DATASET EXCERPTS Block Start

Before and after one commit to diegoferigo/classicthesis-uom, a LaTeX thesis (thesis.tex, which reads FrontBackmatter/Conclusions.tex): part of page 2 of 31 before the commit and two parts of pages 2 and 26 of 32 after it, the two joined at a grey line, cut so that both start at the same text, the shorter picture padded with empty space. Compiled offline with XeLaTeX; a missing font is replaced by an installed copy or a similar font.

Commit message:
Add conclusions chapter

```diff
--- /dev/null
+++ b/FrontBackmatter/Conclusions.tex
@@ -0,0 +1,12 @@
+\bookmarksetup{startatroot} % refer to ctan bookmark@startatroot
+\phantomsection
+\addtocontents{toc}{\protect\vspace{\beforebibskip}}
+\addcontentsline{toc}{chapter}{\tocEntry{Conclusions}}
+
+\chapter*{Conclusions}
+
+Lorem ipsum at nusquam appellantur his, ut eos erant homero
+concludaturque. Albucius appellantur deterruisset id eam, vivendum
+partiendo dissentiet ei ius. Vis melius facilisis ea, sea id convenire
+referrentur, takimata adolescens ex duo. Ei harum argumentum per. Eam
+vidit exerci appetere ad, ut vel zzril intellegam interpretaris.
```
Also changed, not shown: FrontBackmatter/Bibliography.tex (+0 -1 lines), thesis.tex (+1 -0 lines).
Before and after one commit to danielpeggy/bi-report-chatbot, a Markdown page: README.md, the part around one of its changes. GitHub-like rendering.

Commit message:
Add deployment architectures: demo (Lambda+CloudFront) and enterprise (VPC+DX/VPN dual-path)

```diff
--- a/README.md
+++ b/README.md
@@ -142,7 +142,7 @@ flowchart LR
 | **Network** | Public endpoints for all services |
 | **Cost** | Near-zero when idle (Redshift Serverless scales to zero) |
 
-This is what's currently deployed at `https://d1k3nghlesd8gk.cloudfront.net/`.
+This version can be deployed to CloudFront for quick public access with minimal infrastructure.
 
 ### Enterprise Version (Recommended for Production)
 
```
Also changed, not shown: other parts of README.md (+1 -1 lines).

DATASET EXCERPTS Block End

■ **TRY IT**: Return every line above exactly as it stands.

■ **OUTPUT OF THE EXERCISE**:
Before and after one commit to diegoferigo/classicthesis-uom, a LaTeX thesis (thesis.tex, which reads FrontBackmatter/Conclusions.tex): part of page 2 of 31 before the commit and two parts of pages 2 and 26 of 32 after it, the two joined at a grey line, cut so that both start at the same text, the shorter picture padded with empty space. Compiled offline with XeLaTeX; a missing font is replaced by an installed copy or a similar font.

Commit message:
Add conclusions chapter

```diff
--- /dev/null
+++ b/FrontBackmatter/Conclusions.tex
@@ -0,0 +1,12 @@
+\bookmarksetup{startatroot} % refer to ctan bookmark@startatroot
+\phantomsection
+\addtocontents{toc}{\protect\vspace{\beforebibskip}}
+\addcontentsline{toc}{chapter}{\tocEntry{Conclusions}}
+
+\chapter*{Conclusions}
+
+Lorem ipsum at nusquam appellantur his, ut eos erant homero
+concludaturque. Albucius appellantur deterruisset id eam, vivendum
+partiendo dissentiet ei ius. Vis melius facilisis ea, sea id convenire
+referrentur, takimata adolescens ex duo. Ei harum argumentum per. Eam
+vidit exerci appetere ad, ut vel zzril intellegam interpretaris.
```
Also changed, not shown: FrontBackmatter/Bibliography.tex (+0 -1 lines), thesis.tex (+1 -0 lines).
Before and after one commit to danielpeggy/bi-report-chatbot, a Markdown page: README.md, the part around one of its changes. GitHub-like rendering.

Commit message:
Add deployment architectures: demo (Lambda+CloudFront) and enterprise (VPC+DX/VPN dual-path)

```diff
--- a/README.md
+++ b/README.md
@@ -142,7 +142,7 @@ flowchart LR
 | **Network** | Public endpoints for all services |
 | **Cost** | Near-zero when idle (Redshift Serverless scales to zero) |
 
-This is what's currently deployed at `https://d1k3nghlesd8gk.cloudfront.net/`.
+This version can be deployed to CloudFront for quick public access with minimal infrastructure.
 
 ### Enterprise Version (Recommended for Production)
 
```
Also changed, not shown: other parts of README.md (+1 -1 lines).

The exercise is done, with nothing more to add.